    Apple uses Safe Browsing systems from Google and now also Chinas Tencent firm to protect against phishing
    Apple uses Safe Browsing systems from Google and now also China's Tencent firm to protect against phishing


    Applehas been sending browsing data to Chinese technology firm Tencent as part of its anti-phishing systems, and now may be expanding how much it uses the firm. From iOS 11 in 2017, Apple has stated on devices bought in China that it uses Tencent, but at some point that same privacy notice has appeared on US iPhones and iPads too.

    The information is contained with a privacy notice that is reached via Settings, Safari, About Safari Search & Privacy.
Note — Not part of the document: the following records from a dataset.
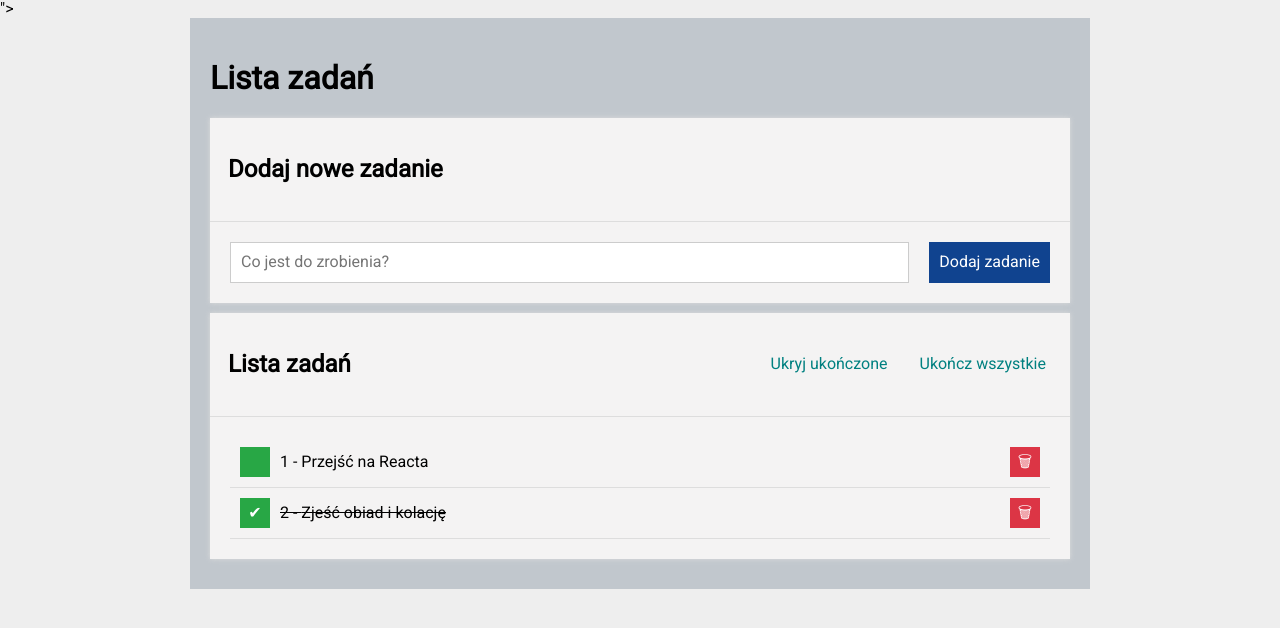
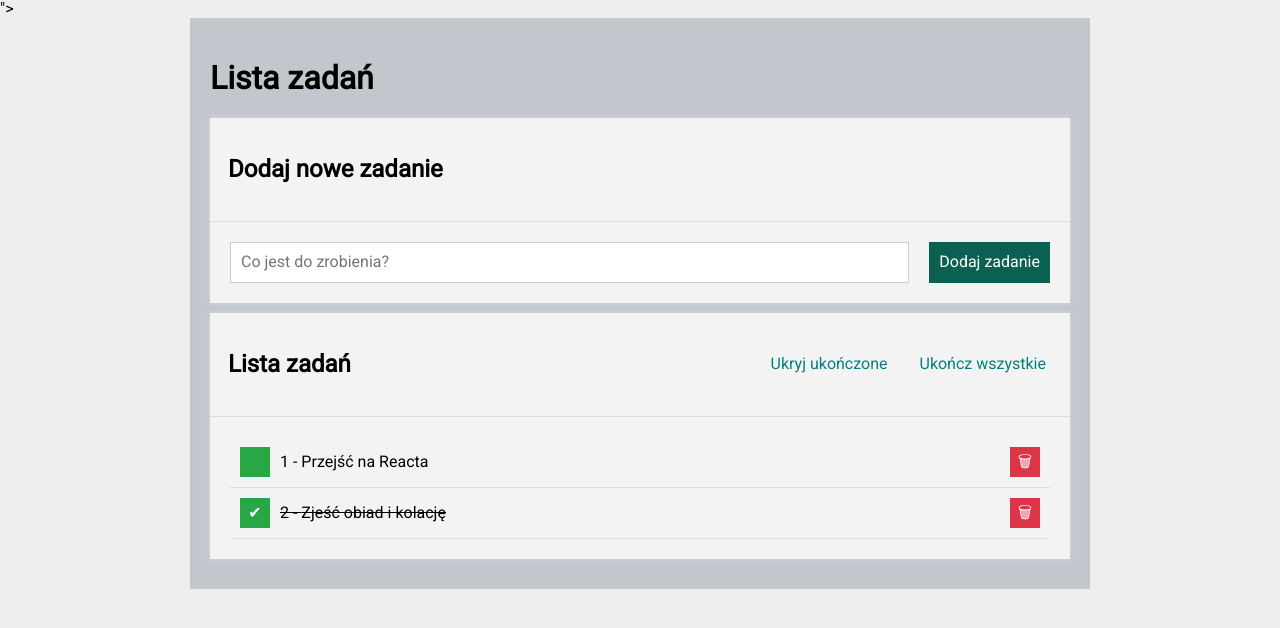
Before and after one commit to karolina-kulpinska/todo-list-react, a React (Create React App) app: page / in a window 1280 px wide. Shown: the top 628 px of the page. Built offline with nearby package versions, Linux system fonts and the light colour scheme.

Commit message:
changing the color of the button

```diff
--- a/src/Form/style.css
+++ b/src/Form/style.css
@@ -17,7 +17,7 @@
 
 .form__button {
     padding: 10px;
-    background: #10438f;
+    background: #0b6151;
     color: white;
     border: none;
     transition: 0.3s;
```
It's not clear when this detail was added, but users on Twitter claim to have seen it from iOS 12.2. It is now on all iOS 13 devices.

    Apple uses the service as part of its anti-phishing features, and specifically the iOS Fraudulent Website Warning. This is the service that detects when a site may be masquerading as another one, or may contain malware.

    Previously, Apple was solely sending this data to Google to leverage that firm's Safe Browsing facility. Now it's also using Tencent's similar system.

    It's not known what data is sent to Tencent, nor under what conditions a user's data will be sent to that firm instead or, or in addition to, Google. It's still most likely that it is Safari on China-bought iOS devices whose data is sent to Tencent.

    The Safari privacy notice that now includes mention of Tencent
    The Safari privacy notice that now includes mention of Tencent


    Apple's privacy notice does describe the overall process for both firms.

    "Before visiting a website, Safari may send information calculated from the website address to Google Safe Browsing and Tencent Safe Browsing to check if the website is fraudulent," it says.

    Significantly, it also cautions that the website address may not be the only data that these companies receive.

    "These safe browsing providers may also log your IP address," it adds.

    The presence of Tencent in the privacy information does not mean that data is being sent to the firm, only that Apple may use it for this feature when needed. The possible logging of IP addresses by either Google or Tencent may be necessary for their phishing prevention systems.

    However, Apple did not announce the use of this second company in what is a significant area of its privacy work. And the Fraudulent Website Warning feature is turned on by default.

    To turn it off, go to Settings, Safari and toggle Fraudulent Website Warning. Note, however, that you will then lose the protection against malicious sites.
    https://apple.slashdot.org/story/19/10/14/1621219/apple-responds-to-reports-that-it-is-sharing-data-with-tencent
Sign In or Register to comment.